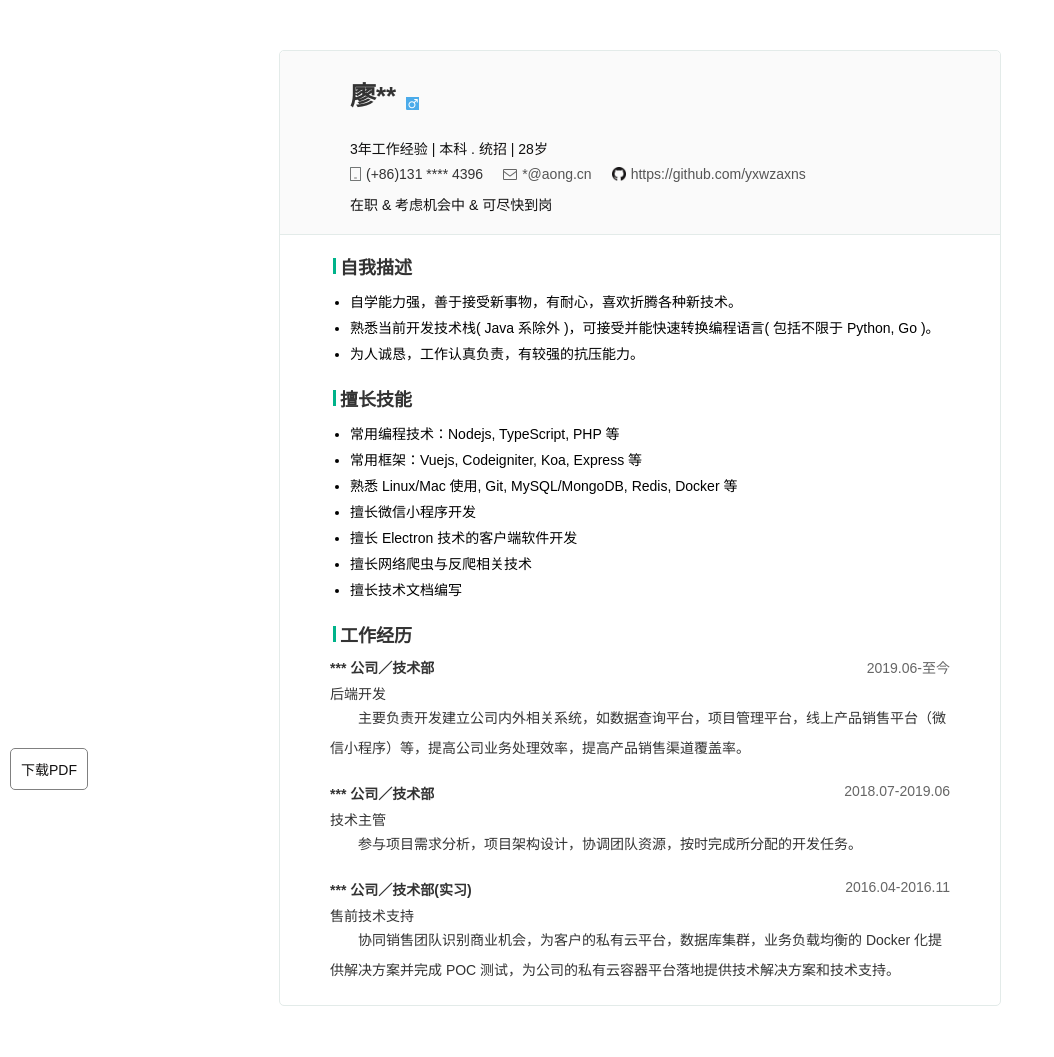
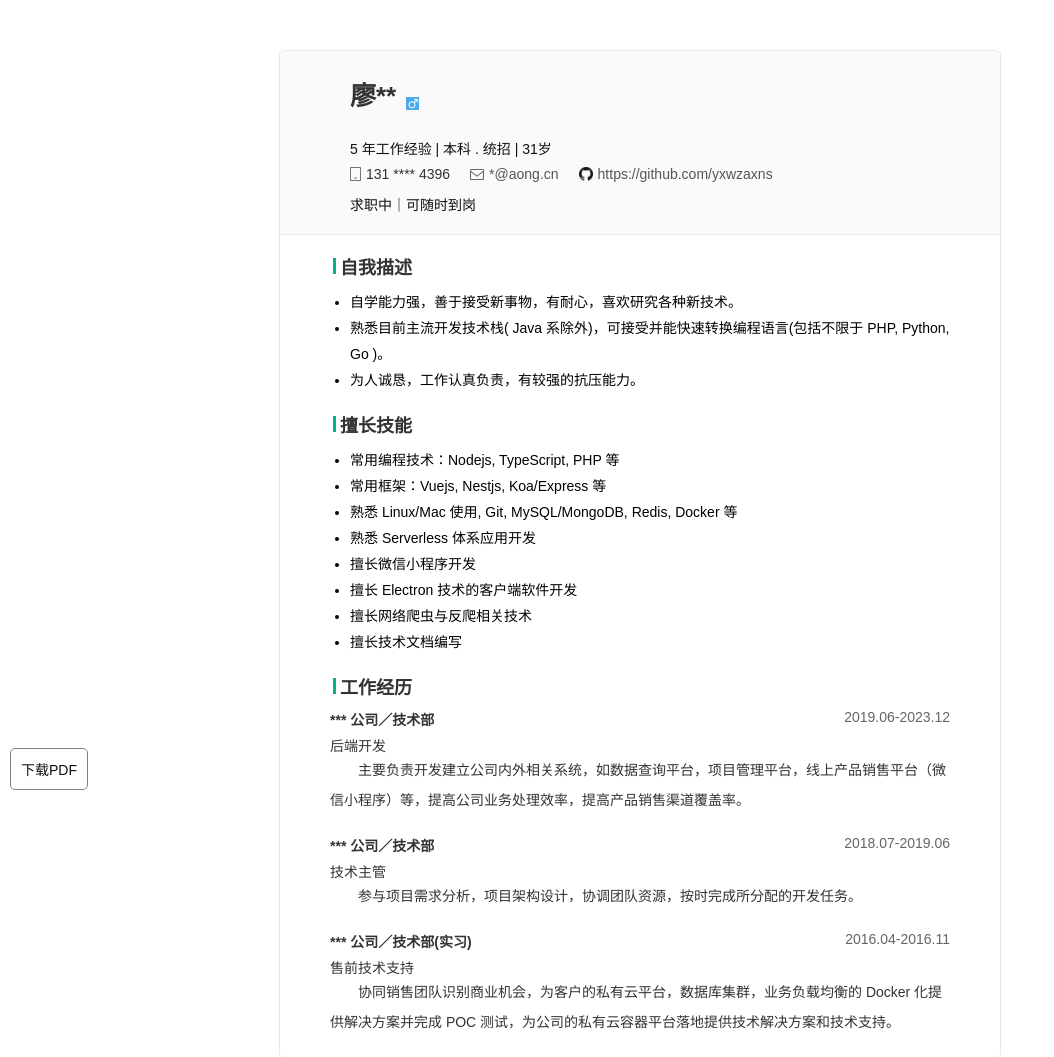
Before and after one commit to yxwzaxns/yxwzaxns.github.io, a plain HTML site: page resume.html in a window 1280 px wide. Shown: the top 1057 px of the page, without its empty margins (0-1054 px from the left). Drawn offline with Linux system fonts and the light colour scheme; a web font is replaced by a local one.

Commit message:
update resume

```diff
--- a/resume.html
+++ b/resume.html
@@ -22,14 +22,14 @@
                     <i class="icon-sex icon-sex__male"></i>
                 </div>
                 <p class="basic-self">
-                    <span class="basic-exp">3年工作经验</span>
+                    <span class="basic-exp">5 年工作经验</span>
                     <span class="basic-edu"> | 本科 . 统招 </span>
-                    <span class="basic-age"> | 28岁</span>
+                    <span class="basic-age"> | 31岁</span>
                 </p>
                 <div class="contact">
                     <span class="basic-tel contact-item">
                         <i class="basic-tel_icon"></i>
-                        <span class="basic-tel-text">(+86)131 **** 4396</span>
+                        <span class="basic-tel-text">131 **** 4396</span>
                     </span>
                     <span class="basic-email contact-item">
                         <i class="basic-email_icon"></i>
@@ -45,7 +45,7 @@
                     </span>
                 </div>
                 <div style="padding-top:10px;">
-                    <span>在职 & 考虑机会中 & 可尽快到岗</span>
+                    <span>求职中｜可随时到岗</span>
                 </div>
             </div>
         </div>
@@ -61,10 +61,10 @@
                 <div class="per-self_des">
                     <ul>
                         <li>
-                            <p>自学能力强，善于接受新事物，有耐心，喜欢折腾各种新技术。</p>
+                            <p>自学能力强，善于接受新事物，有耐心，喜欢研究各种新技术。</p>
                         </li>
                         <li>
-                            <p>熟悉当前开发技术栈( Java 系除外 )，可接受并能快速转换编程语言( 包括不限于 Python, Go )。</p>
+                            <p>熟悉目前主流开发技术栈( Java 系除外)，可接受并能快速转换编程语言(包括不限于 PHP, Python, Go )。</p>
                         </li>
                         <li>
                             <p>为人诚恳，工作认真负责，有较强的抗压能力。</p>
@@ -85,8 +85,9 @@
                 <div class="per-self_des">
                     <ul>
                         <li>常用编程技术：Nodejs, TypeScript, PHP 等</li>
-                        <li>常用框架：Vuejs, Codeigniter, Koa, Express 等</li>
+                        <li>常用框架：Vuejs, Nestjs, Koa/Express 等</li>
                         <li>熟悉 Linux/Mac 使用, Git, MySQL/MongoDB, Redis, Docker 等</li>
+                        <li>熟悉 Serverless 体系应用开发 </li>
                         <li>擅长微信小程序开发</li>
                         <li>擅长 Electron 技术的客户端软件开发</li>
                         <li>擅长网络爬虫与反爬相关技术</li>
@@ -103,7 +104,7 @@
             </div>
             <ol class="work-exp_group">
                 <li class="work-exp_list" data-enddate="至今" data-startdate="2019.06" data-workid="17389845" data-visible="1" data-positiontype="后端开发" data-positiontype1="开发|测试|运维类" data-positiontype2="后端开发" data-companyindustry="企业服务">
-                    <p class="exp-list_time">2019.06-至今</p>
+                    <p class="exp-list_time">2019.06-2023.12</p>
                     <div class="exp-list_top">
                         <div class="exp-list_right">
                             <div class="exp-list_title strong">
@@ -176,7 +177,7 @@
                     <div class="exp-list_title">
                         <span class="exp-project_name">食品查询平台</span>
                     </div>
-                    <p class="exp-list_time">2019.06-至今</p>
+                    <p class="exp-list_time">2019.06-2023.12</p>
                     <div class="exp-project_des">
                         <p>参与建立国内外食品原料，使用法规，用法用量等复杂数据查询平台，提高公司和客户对数据搜索查询的效率。</p>
                     </div>
@@ -196,7 +197,7 @@
                     <div class="exp-list_title">
                         <span class="exp-project_name">微信微店小程序</span>
                     </div>
-                    <p class="exp-list_time">2019.06-至今</p>
+                    <p class="exp-list_time">2019.06-2023.12</p>
                     <div class="exp-project_des">
                         <p>基于微信平台建立公司的产品销售小程序平台</p>
                     </div>
@@ -205,7 +206,7 @@
                         <ul>
                             <li>采用开源小程序商店系统，在此基础上编写自己的业务需求代码</li>
                             <li>使用微信小程序云开发技术完成后台业务逻辑，包括不限于对接微信支付，对接第三方物流，设计实现复杂的优惠券等功能</li>
-                            <li>使用 Koa( Nodejs ) + Vuejs 开发商店后台对接小程序云开发系统</li>
+                            <li>使用 Koa( Nodejs ) + Nestjs + Vuejs 开发商店后台对接小程序云开发系统</li>
                         </ul>
                         <p></p>
                     </div>
@@ -214,13 +215,13 @@
                     <div class="exp-list_title">
                         <span class="exp-project_name">项目管理平台</span>
                     </div>
-                    <p class="exp-list_time">2019.09-至今</p>
+                    <p class="exp-list_time">2019.09-2023.12</p>
                     <div class="exp-project_des">
                         <p>根据公司需求建立内部项目管理系统，统一管理公司每个项目所用的文件，项目文件变动追踪，对内为公司项目管理，对外为展示项目详情，进度，方便客户了解项目详情，进度。</p>
                     </div>
                     <div class="exp-list_content">
                         <ul>
-                            <li>分析项目业务流程，整理完善业务逻辑，后端使用 Koa(Nodejs) + MySQL，前端使用 Vuejs 等技术实现功能</li>
+                            <li>分析项目业务流程，整理完善业务逻辑，后端使用 Nestjs + MongoDB，前端使用 Vuejs 等技术实现功能</li>
                             <li>采用 RBAC 进行系统用户权限控制：内外用户隔离，用户分层权限隔离</li>
                         </ul>
                     </div>
```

◆ **Exercise description**: Set each line of the records down again exactly as it reads. Omit the pictures.

◆ **Expected answer**:
Before and after one commit to yxwzaxns/yxwzaxns.github.io, a plain HTML site: page resume.html in a window 1280 px wide. Shown: the top 1057 px of the page, without its empty margins (0-1054 px from the left). Drawn offline with Linux system fonts and the light colour scheme; a web font is replaced by a local one.

Commit message:
update resume

```diff
--- a/resume.html
+++ b/resume.html
@@ -22,14 +22,14 @@
                     <i class="icon-sex icon-sex__male"></i>
                 </div>
                 <p class="basic-self">
-                    <span class="basic-exp">3年工作经验</span>
+                    <span class="basic-exp">5 年工作经验</span>
                     <span class="basic-edu"> | 本科 . 统招 </span>
-                    <span class="basic-age"> | 28岁</span>
+                    <span class="basic-age"> | 31岁</span>
                 </p>
                 <div class="contact">
                     <span class="basic-tel contact-item">
                         <i class="basic-tel_icon"></i>
-                        <span class="basic-tel-text">(+86)131 **** 4396</span>
+                        <span class="basic-tel-text">131 **** 4396</span>
                     </span>
                     <span class="basic-email contact-item">
                         <i class="basic-email_icon"></i>
@@ -45,7 +45,7 @@
                     </span>
                 </div>
                 <div style="padding-top:10px;">
-                    <span>在职 & 考虑机会中 & 可尽快到岗</span>
+                    <span>求职中｜可随时到岗</span>
                 </div>
             </div>
         </div>
@@ -61,10 +61,10 @@
                 <div class="per-self_des">
                     <ul>
                         <li>
-                            <p>自学能力强，善于接受新事物，有耐心，喜欢折腾各种新技术。</p>
+                            <p>自学能力强，善于接受新事物，有耐心，喜欢研究各种新技术。</p>
                         </li>
                         <li>
-                            <p>熟悉当前开发技术栈( Java 系除外 )，可接受并能快速转换编程语言( 包括不限于 Python, Go )。</p>
+                            <p>熟悉目前主流开发技术栈( Java 系除外)，可接受并能快速转换编程语言(包括不限于 PHP, Python, Go )。</p>
                         </li>
                         <li>
                             <p>为人诚恳，工作认真负责，有较强的抗压能力。</p>
@@ -85,8 +85,9 @@
                 <div class="per-self_des">
                     <ul>
                         <li>常用编程技术：Nodejs, TypeScript, PHP 等</li>
-                        <li>常用框架：Vuejs, Codeigniter, Koa, Express 等</li>
+                        <li>常用框架：Vuejs, Nestjs, Koa/Express 等</li>
                         <li>熟悉 Linux/Mac 使用, Git, MySQL/MongoDB, Redis, Docker 等</li>
+                        <li>熟悉 Serverless 体系应用开发 </li>
                         <li>擅长微信小程序开发</li>
                         <li>擅长 Electron 技术的客户端软件开发</li>
                         <li>擅长网络爬虫与反爬相关技术</li>
@@ -103,7 +104,7 @@
             </div>
             <ol class="work-exp_group">
                 <li class="work-exp_list" data-enddate="至今" data-startdate="2019.06" data-workid="17389845" data-visible="1" data-positiontype="后端开发" data-positiontype1="开发|测试|运维类" data-positiontype2="后端开发" data-companyindustry="企业服务">
-                    <p class="exp-list_time">2019.06-至今</p>
+                    <p class="exp-list_time">2019.06-2023.12</p>
                     <div class="exp-list_top">
                         <div class="exp-list_right">
                             <div class="exp-list_title strong">
@@ -176,7 +177,7 @@
                     <div class="exp-list_title">
                         <span class="exp-project_name">食品查询平台</span>
                     </div>
-                    <p class="exp-list_time">2019.06-至今</p>
+                    <p class="exp-list_time">2019.06-2023.12</p>
                     <div class="exp-project_des">
                         <p>参与建立国内外食品原料，使用法规，用法用量等复杂数据查询平台，提高公司和客户对数据搜索查询的效率。</p>
                     </div>
@@ -196,7 +197,7 @@
                     <div class="exp-list_title">
                         <span class="exp-project_name">微信微店小程序</span>
                     </div>
-                    <p class="exp-list_time">2019.06-至今</p>
+                    <p class="exp-list_time">2019.06-2023.12</p>
                     <div class="exp-project_des">
                         <p>基于微信平台建立公司的产品销售小程序平台</p>
                     </div>
@@ -205,7 +206,7 @@
                         <ul>
                             <li>采用开源小程序商店系统，在此基础上编写自己的业务需求代码</li>
                             <li>使用微信小程序云开发技术完成后台业务逻辑，包括不限于对接微信支付，对接第三方物流，设计实现复杂的优惠券等功能</li>
-                            <li>使用 Koa( Nodejs ) + Vuejs 开发商店后台对接小程序云开发系统</li>
+                            <li>使用 Koa( Nodejs ) + Nestjs + Vuejs 开发商店后台对接小程序云开发系统</li>
                         </ul>
                         <p></p>
                     </div>
@@ -214,13 +215,13 @@
                     <div class="exp-list_title">
                         <span class="exp-project_name">项目管理平台</span>
                     </div>
-                    <p class="exp-list_time">2019.09-至今</p>
+                    <p class="exp-list_time">2019.09-2023.12</p>
                     <div class="exp-project_des">
                         <p>根据公司需求建立内部项目管理系统，统一管理公司每个项目所用的文件，项目文件变动追踪，对内为公司项目管理，对外为展示项目详情，进度，方便客户了解项目详情，进度。</p>
                     </div>
                     <div class="exp-list_content">
                         <ul>
-                            <li>分析项目业务流程，整理完善业务逻辑，后端使用 Koa(Nodejs) + MySQL，前端使用 Vuejs 等技术实现功能</li>
+                            <li>分析项目业务流程，整理完善业务逻辑，后端使用 Nestjs + MongoDB，前端使用 Vuejs 等技术实现功能</li>
                             <li>采用 RBAC 进行系统用户权限控制：内外用户隔离，用户分层权限隔离</li>
                         </ul>
                     </div>
```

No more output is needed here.